However, there is no guarantee for this outcome. Uncertainty is a significant impediment to bank lending following a financial crisis. It is natural for banks to be cautious, to defer decisions, and to be slow to assume risk. During such times bank supervisors also become more cautious, stricter in interpreting highly complex regulations, and more rigid in their loan reviews, including, for example, unsecured “character” loans. If such caution is carried too far or for too long, it will impede lending to small businesses and stifle broader efforts to get the economy back on a sustainable growth path.
Thus, more than adding money to another PPP program, Congress and federal regulators should place a three-to-five-year moratorium on penalties related to small banks’ lending errors and some violations that occur when lending to individuals and small businesses. Regulations involving Truth in Lending disclosures, Home Mortgage Disclosure recordkeeping, incorrectly requiring spousal signatures under the Equal Credit Opportunity Act, and the ever-troublesome flood insurance requirements are examples where violations inadvertently occur because of the complexities of the regulations.

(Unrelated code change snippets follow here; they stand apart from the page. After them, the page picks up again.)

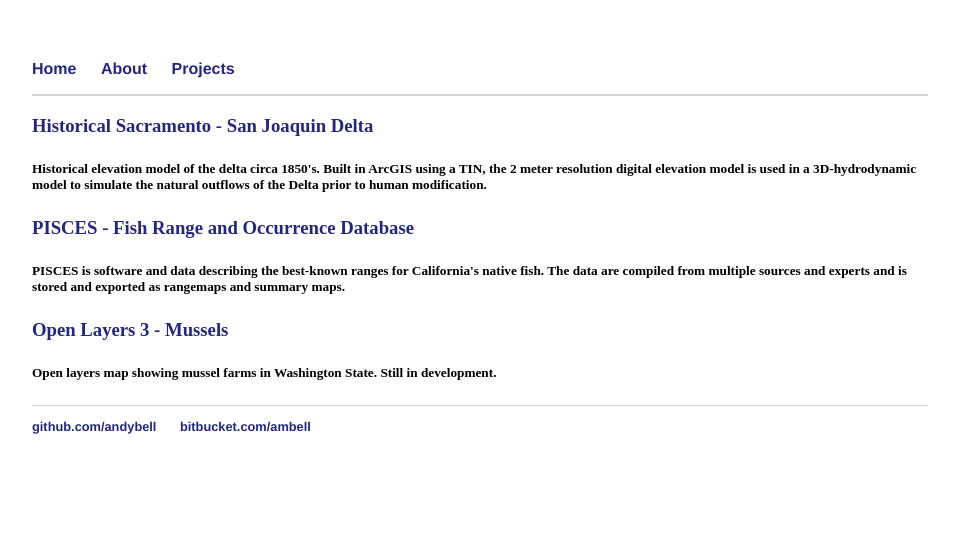
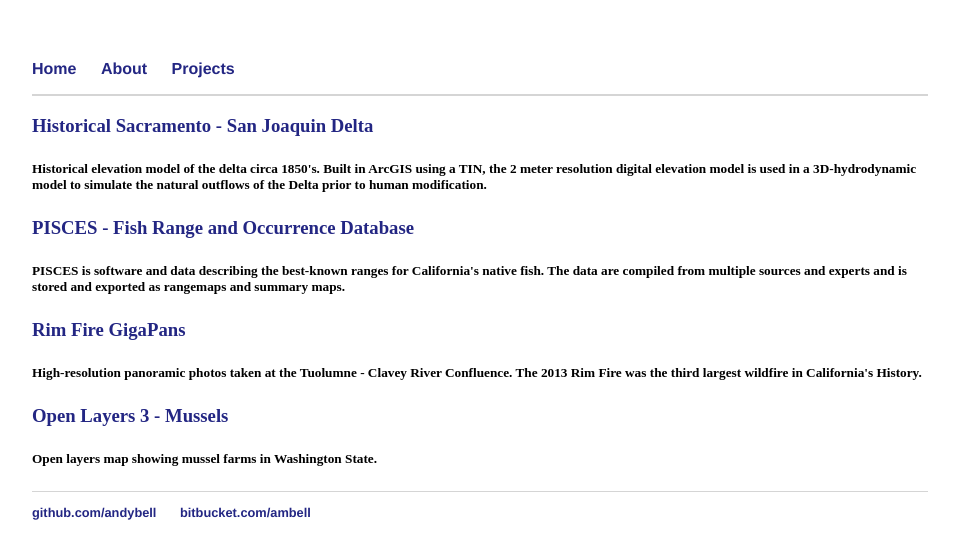
Before and after one commit to andybell/andybell.github.io, a Jekyll site: the page built from projects/index.html, in a window 1280 px wide. Shown: the top 559 px of the page, without its empty margins (160-1119 px from the left). Built offline with Jekyll 4.4.1, drawn with Linux system fonts in a browser that asks for light colours.

```diff
--- a/about/index.html
+++ b/about/index.html
@@ -11,9 +11,7 @@ title: About me
 
 <div class="blurb">
 	<p><h4>I work for the <a href="https://watershed.ucdavis.edu/"> Center for Watershed Sciences at UC Davis</a>.
-	I'm a GIS project specialist that works on a variety of projects related to water in California.
-	Prior to starting at the Center for Watershed Sciences, I worked at
-	<a href= "http://www.sierrastreamsinstitute.org/"> Sierra Streams Institute</a> in Nevada City, CA.
+	I'm a GIS project specialist that works on a <a href="https://watershed.ucdavis.edu/people/ambell">variety of projects</a> related to water in California. Prior to starting at the Center for Watershed Sciences, I worked as a River Scientist at	<a href= "http://www.sierrastreamsinstitute.org/"> Sierra Streams Institute</a> in Nevada City, CA.
 	I attended Bowdoin College in Brunswick, Maine and graduated in 2011 with a BA in biology (honors)
 	and environmental studies.
 	</h4></p>
--- a/index.html
+++ b/index.html
@@ -18,7 +18,7 @@
     		<p class="blocktext">
         		<h1>Andy Bell</h1>
 				<IMG class="displayed" src="IMG_0603.JPG" alt="fish" style="width:533px;height:356px">
-				<h5>Website hosted on github.com pages. It is still in development</h5>
+				<h5>Website hosted on github.com pages.</h5>
     		</p><!-- /.blurb -->
 		<footer>
     		<ul>
--- a/projects/index.html
+++ b/projects/index.html
@@ -3,12 +3,11 @@ layout: default
 title: Projects Page
 ---
 <div class="blurb">
-	<h3><a href="/projects/hdem.html">Historical Sacramento - San Joaquin Delta</a></h3>
+	<h3><a href="https://watershed.ucdavis.edu/experiments/delta_hdem/deltademslider.html">Historical Sacramento - San Joaquin Delta</a></h3>
 	<p><h5>Historical elevation model of the delta circa 1850's. Built in ArcGIS using a TIN, the
 	2 meter resolution digital elevation model is used in a 3D-hydrodynamic model to simulate the
 	natural outflows of the Delta prior to human modification.</h5></p>
 </div><!-- /.blurb -->
-
 
 <div class="blurb">
 	<h3><a href="http://pisces.ucdavis.edu/">PISCES - Fish Range and Occurrence Database</a></h3>
@@ -16,6 +15,11 @@ title: Projects Page
 </div><!-- /.blurb -->
 
 <div class="blurb">
+	<h3><a href="https://watershed.ucdavis.edu/experiments/rimfire/">Rim Fire GigaPans</a></h3>
+	<p><h5>High-resolution panoramic photos taken at the Tuolumne - Clavey River Confluence. The 2013 Rim Fire was the third largest wildfire in California's History.</h5></p>
+</div><!-- /.blurb -->
+
+<div class="blurb">
 	<h3><a href="/projects/Mussel_Sites.html">Open Layers 3 - Mussels</a></h3>
-	<p><h5>Open layers map showing mussel farms in Washington State. Still in development.</h5></p>
+	<p><h5>Open layers map showing mussel farms in Washington State. </h5></p>
 </div><!-- /.blurb -->
```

Should violations or errors around these and similar regulations be discovered during the course of a bank audit, if they are not deliberately deceptive, they could be cited and corrections made on a going-forward basis. The bank should be held harmless for errors up to that point. In addition, examiners should be given greater flexibility in judging the soundness of banks’ underwriting standards for small loans to businesses.
Such a moratorium would be unusual and carry added risk. There would be added loan losses among banks and possibly bank failures. But we also know smaller banks are oriented to making loans to small businesses, and the benefits of easing their path in deploying loans and reviving the economy are worth the costs. Moreover, failure to take these actions carries serious costs as well. People need to be back at work. Providing flexibility to those banks willing to lend to small businesses as they seek to recover and expand is worth the risk.

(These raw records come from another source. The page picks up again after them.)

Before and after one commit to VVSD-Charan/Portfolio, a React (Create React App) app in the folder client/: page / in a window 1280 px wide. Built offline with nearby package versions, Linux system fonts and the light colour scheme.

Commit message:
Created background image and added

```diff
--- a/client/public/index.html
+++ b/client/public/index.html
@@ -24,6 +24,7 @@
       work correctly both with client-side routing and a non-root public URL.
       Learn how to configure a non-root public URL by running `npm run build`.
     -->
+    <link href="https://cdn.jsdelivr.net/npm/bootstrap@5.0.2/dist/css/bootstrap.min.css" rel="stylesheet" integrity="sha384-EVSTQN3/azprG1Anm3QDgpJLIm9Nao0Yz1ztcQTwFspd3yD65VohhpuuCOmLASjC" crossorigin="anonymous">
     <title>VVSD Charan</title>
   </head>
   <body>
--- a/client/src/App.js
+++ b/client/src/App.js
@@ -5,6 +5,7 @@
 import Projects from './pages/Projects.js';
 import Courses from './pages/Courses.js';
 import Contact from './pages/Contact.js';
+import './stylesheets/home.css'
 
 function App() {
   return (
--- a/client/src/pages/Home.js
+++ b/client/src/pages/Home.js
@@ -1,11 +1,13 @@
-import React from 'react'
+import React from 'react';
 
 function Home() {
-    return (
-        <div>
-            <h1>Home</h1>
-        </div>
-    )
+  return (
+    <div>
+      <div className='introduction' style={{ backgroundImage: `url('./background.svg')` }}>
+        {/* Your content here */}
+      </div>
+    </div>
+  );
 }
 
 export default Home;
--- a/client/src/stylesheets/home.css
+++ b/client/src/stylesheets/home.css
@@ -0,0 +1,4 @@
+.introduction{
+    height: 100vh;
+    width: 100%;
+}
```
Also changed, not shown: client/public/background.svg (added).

As the pandemic recedes, the building of the economy can accelerate, and small businesses will be a critical participant in this building process. Data show that smaller community banks are well positioned and inclined to take on the risk and provide the essential loans that enable small businesses to succeed. Finally, an important takeaway from the early part of the pandemic is that if bankers are allowed to accept greater risk, the recovery in the hands of the private sector will be more certain and less susceptible to the politics of government programs.

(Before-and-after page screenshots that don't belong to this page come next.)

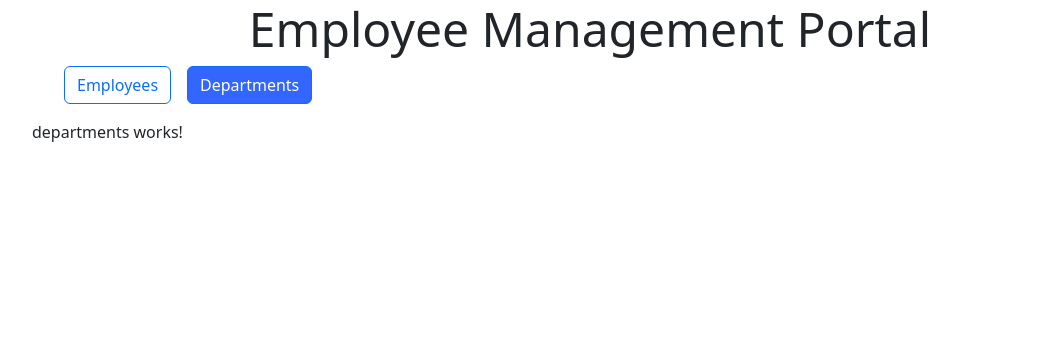
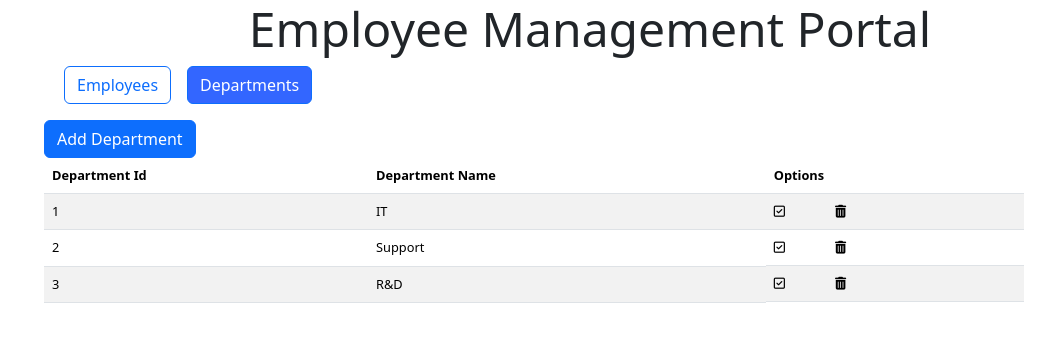
Before and after one commit to shapirab/client, an Angular app: page /home/departments in a window 1280 px wide. Shown: the top 342 px of the page, without its empty margins (50-1105 px from the left). Built offline with nearby package versions, Linux system fonts and the light colour scheme.

Commit message:
28/2/24 completed the departments component

```diff
--- a/src/app/departments/departments.component.css
+++ b/src/app/departments/departments.component.css
@@ -0,0 +1,11 @@
+td, th{
+  font-size: 0.8rem;
+}
+
+.icons{
+  display: flex;
+}
+
+.fa-trash-alt{
+  margin-left: 50px;
+}
--- a/src/app/departments/departments.component.html
+++ b/src/app/departments/departments.component.html
@@ -1 +1,20 @@
-<p>departments works!</p>
+<div class="container">
+  <button class="btn btn-primary">Add Department</button>
+  <div class="barrier"></div>
+  <table class="table table-striped">
+    <thead>
+      <tr>
+        <th class="col">Department Id</th>
+        <th class="col">Department Name</th>
+        <th class="col">Options</th>
+      </tr>
+    </thead>
+    <tbody>
+        <tr *ngFor="let department of departments">
+          <td>{{department.id}}</td>
+          <td>{{department.name}}</td>
+          <td class="icons"><span><i class="far fa-check-square"></i></span><span><i class="fas fa-trash-alt"></i></span></td>
+        </tr>
+    </tbody>
+  </table>
+</div>
--- a/src/app/departments/departments.component.ts
+++ b/src/app/departments/departments.component.ts
@@ -1,4 +1,6 @@
 import { Component, OnInit } from '@angular/core';
+import { DepartmentsService } from '../services/departments.service';
+import { Department } from '../models/department';
 
 @Component({
   selector: 'app-departments',
@@ -6,10 +8,11 @@ import { Component, OnInit } from '@angular/core';
   styleUrls: ['./departments.component.css']
 })
 export class DepartmentsComponent implements OnInit {
-
-  constructor() { }
+  departments: Department[] = [];
+  constructor(private departmentService: DepartmentsService) { }
 
   ngOnInit(): void {
+    this.departments = this.departmentService.getDepartments();
   }
 
 }
--- /dev/null
+++ b/src/app/services/departments.service.ts
@@ -0,0 +1,20 @@
+import { Injectable } from '@angular/core';
+import { Department } from '../models/department';
+
+@Injectable({
+  providedIn: 'root'
+})
+export class DepartmentsService {
+  departments:Department[];
+  constructor() {
+    this.departments = [
+      {id: 1, name: "IT"},
+      {id: 2, name: "Support"},
+      {id: 3, name: "R&D"},
+    ];
+  }
+
+  getDepartments(){
+    return this.departments;
+  }
+}
```
Also changed, not shown: 1 other file (tests, documents, lock files or other folders).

This is the fourth in a series of articles that will examine ways to help entrepreneurs who are seeking to start small businesses in the wake of the pandemic to access the capital they need. The first article in this series provides an overview of the challenges facing would-be entrepreneurs in the coronavirus economy. The second article concerns offering small businesses guaranteed access to credit. The third article examines the rules governing investors in startups. The fifth article proposes easing restrictions on the sale of securities by small startups. The sixth article argues that Congress should ease restrictions on peer-to-peer lending. The seventh article proposes several reforms to the Small Business Administration. The eighth and final article urges governments to create a better environment for small businesses by reducing uncertainty and reopening the economy.